“Google knows more about you than your partner!” says Rogier van Gulpen, product owner of an ultra-secure encrypted web-mail service called StartMail. “We think this is a problem for society.”
Edward Snowden’s disclosures in 2013 about government spying and mass data collection, followed by the hacking of the DNC email server during the 2016 US elections, drove home the importance of search engine privacy, van Gulpen said. StartPage, the world’s most private search engine, is expanding to meet demand. Traffic is increasing to between 5 to 6 million searches daily. StartPage does not collect personal information or share, for example, with advertisers or Governments. It serves Google search results confidentially without recording IP addresses or tracking user searches. There is no digital fingerprint.
StartMail is a fee-paying service, the only way to ensure strong security and privacy protection, according to van Gulpen. Email is inherently insecure: once sent, everyone can read it, and you can never be sure how well the recipient is protected. With StartMail the user owns his data and, importantly, deleted data means just that –nothing lurks on the Net.
Email in transit is protected with two forms of encryption: ‘PGP’, a privacy tool allowing communication between people who have a PGP key, and a set of user-created questions-and-answers to lock and unlock encrypted messages. StartMail caters to four main client profiles: programmers; regular users; people who distrust government/small businesses; and journalists and activists.
StartMail grew with support from HSD. Instead of outsourcing, it got a development team of 15 together. The company interacts with in-house tech-focused businesses, for example, a ransomware analytics company, or specialists in the protocols they need to use, or bitcoin supply partners.

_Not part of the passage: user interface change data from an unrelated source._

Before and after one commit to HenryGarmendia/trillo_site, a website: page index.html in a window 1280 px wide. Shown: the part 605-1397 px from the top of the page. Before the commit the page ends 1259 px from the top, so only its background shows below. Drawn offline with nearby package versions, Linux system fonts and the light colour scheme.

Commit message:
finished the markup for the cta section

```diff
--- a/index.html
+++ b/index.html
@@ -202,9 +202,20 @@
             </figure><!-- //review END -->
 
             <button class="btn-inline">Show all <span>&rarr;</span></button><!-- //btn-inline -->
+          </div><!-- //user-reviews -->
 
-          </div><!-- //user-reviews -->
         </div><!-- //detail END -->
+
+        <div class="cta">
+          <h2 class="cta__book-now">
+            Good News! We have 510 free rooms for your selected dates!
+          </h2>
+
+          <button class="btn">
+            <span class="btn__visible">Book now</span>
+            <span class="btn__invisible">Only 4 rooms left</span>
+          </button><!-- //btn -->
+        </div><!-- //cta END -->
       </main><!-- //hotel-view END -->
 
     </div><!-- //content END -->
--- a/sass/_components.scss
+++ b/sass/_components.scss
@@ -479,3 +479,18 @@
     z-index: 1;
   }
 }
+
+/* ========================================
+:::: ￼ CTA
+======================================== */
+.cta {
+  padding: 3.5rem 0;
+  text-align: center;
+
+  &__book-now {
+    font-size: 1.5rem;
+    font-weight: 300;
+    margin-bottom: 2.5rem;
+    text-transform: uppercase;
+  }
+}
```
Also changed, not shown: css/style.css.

“If you search with Google, they will build a profile of you. If you like scuba diving and search Egypt with Google, you get holiday information but if you’re a political activist then you get information about the political system. This is a problem because information that should be available to everyone is limited and we saw this with the American election results. People only see information because of their interests or environment or Facebook only shows you what your friends are thinking. It’s like a filter for counter-arguments. We think that is risky. Our service is partially a solution to that,” says van Gulpen.
Van Gulpen acknowledges the risks inherent in handling data as a privacy-focused company. “You become a honeypot if you just collect information. ‘We are constantly trying to minimise our contact with user data; because we do not have access to data we do not have to protect it. We don’t have to trust our people. Our users don’t have to trust us because the technology takes care of that. And, of course, we are less scared of States or criminal groups that try to get access to data.”

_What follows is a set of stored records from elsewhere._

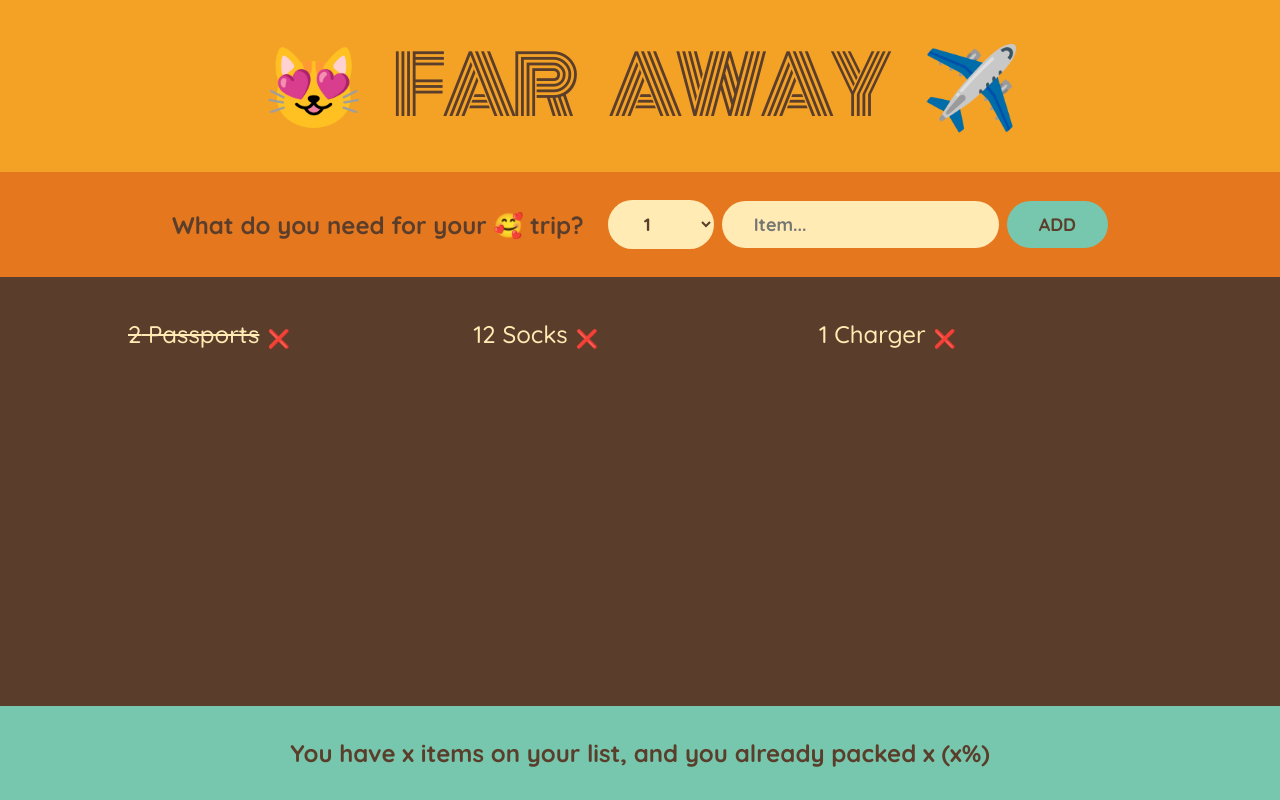
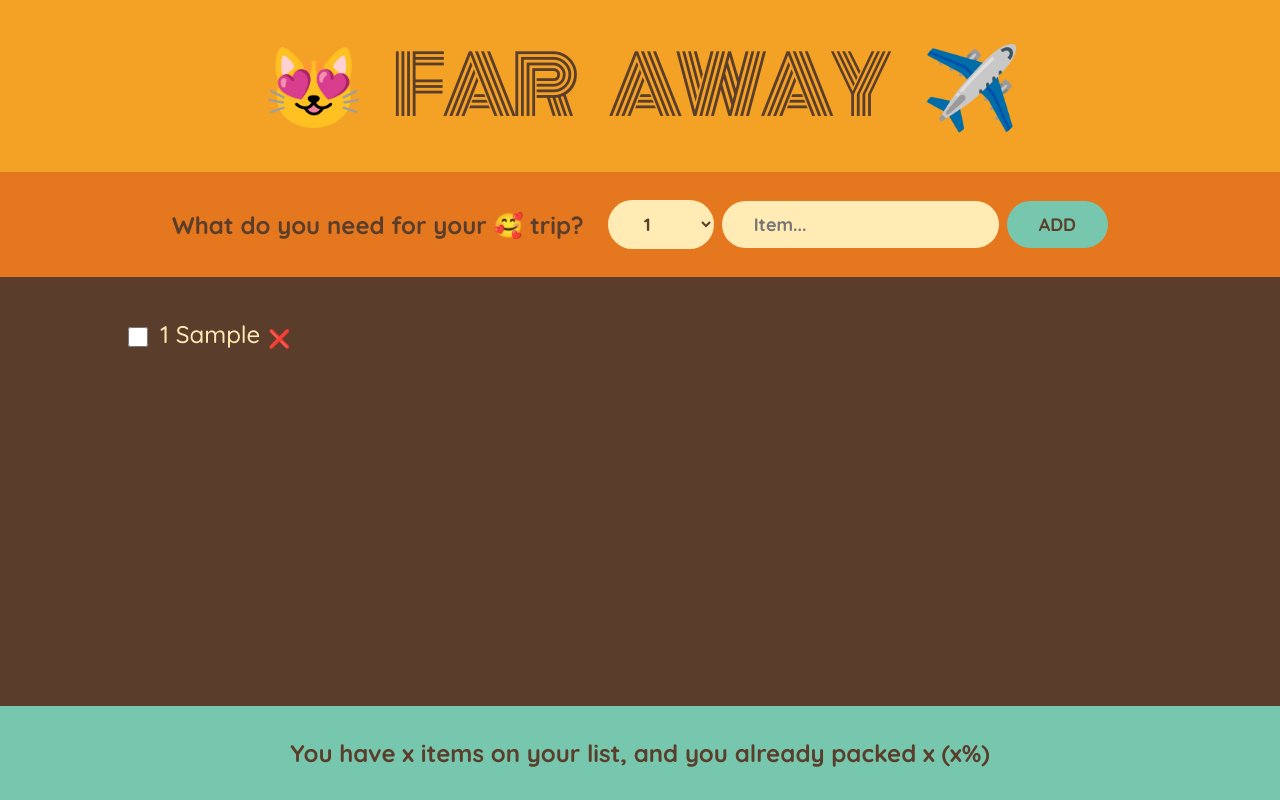
Before and after one commit to mushroom18/ReactCourse, a React (Vite) app: page / in a window 1280 px wide. Both pictures are taken after typing "Sample" into the empty fields and a click on the button "ADD". Built offline with nearby package versions, Linux system fonts and the light colour scheme.

Commit message:
finish the travel list items part

```diff
--- a/src/03-travel-list/App.jsx
+++ b/src/03-travel-list/App.jsx
@@ -1,18 +1,35 @@
 import { useState } from "react";
 import "./index.css";
 
-const initialItems = [
-  { id: 1, description: "Passports", quantity: 2, packed: true },
-  { id: 2, description: "Socks", quantity: 12, packed: false },
-  { id: 3, description: "Charger", quantity: 1, packed: false },
-];
+export default function App() {
+  const [items, setItems] = useState([]);
 
-export default function App() {
+  function handleAddItems(item) {
+    setItems((items) => [...items, item]);
+  }
+
+  function handleDeleteItem(id) {
+    setItems((items) => items.filter((item) => item.id !== id));
+  }
+
+  function handleToggleItem(id) {
+    setItems((items) =>
+      items.map((item) =>
+        item.id === id ? { ...item, packed: !item.packed } : item
+      )
+    );
+  }
+
   return (
     <div className="app">
       <Logo />
-      <Form />
-      <PackingList />
+      <Form onAddItems={handleAddItems} />
+      <PackingList
+        items={items}
+        key={items.id}
+        onDeleteItem={handleDeleteItem}
+        onToggleItem={handleToggleItem}
+      />
       <Stats />
     </div>
   );
@@ -22,7 +39,7 @@ function Logo() {
   return <h1>😻 Far Away ✈️</h1>;
 }
 
-function Form() {
+function Form({ onAddItems }) {
   const [description, setDescription] = useState("");
   const [quantity, setQuantity] = useState(1);
 
@@ -32,6 +49,9 @@ function Form() {
 
     const newItem = { description, quantity, packed: false, id: Date.now() };
     console.log(newItem);
+
+    onAddItems(newItem);
+
     setDescription("");
     setQuantity(1);
   }
@@ -65,24 +85,34 @@ function Form() {
   );
 }
 
-function PackingList() {
+function PackingList({ items, onDeleteItem, onToggleItem }) {
   return (
     <div className="list">
       <ul>
-        {initialItems.map((item) => (
-          <Items itemObj={item} key={item.id} />
+        {items.map((item) => (
+          <Items
+            items={item}
+            key={item.id}
+            onDeleteItem={onDeleteItem}
+            onToggleItem={onToggleItem}
+          />
         ))}
       </ul>
     </div>
   );
 }
 
-function Items({ itemObj }) {
+function Items({ items, onDeleteItem, onToggleItem }) {
   return (
     <li>
-      <span style={itemObj.packed ? { textDecoration: "line-through" } : {}}>
-        {itemObj.quantity} {itemObj.description}
-        <button>❌</button>
+      <input
+        type="checkbox"
+        value={items.packed}
+        onChange={() => onToggleItem(items.id)}
+      />
+      <span style={items.packed ? { textDecoration: "line-through" } : {}}>
+        {items.quantity} {items.description}
+        <button onClick={() => onDeleteItem(items.id)}>❌</button>
       </span>
     </li>
   );
```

“There is a great risk if you are collecting data that it gets stolen. Less could be more in terms of business value.” Regarding the direction of security policy, van Gulpen says: “It’s a balance, if you want a smart city you need a lot of data and have to take privacy into account. Smart cities need data but they need protection too”.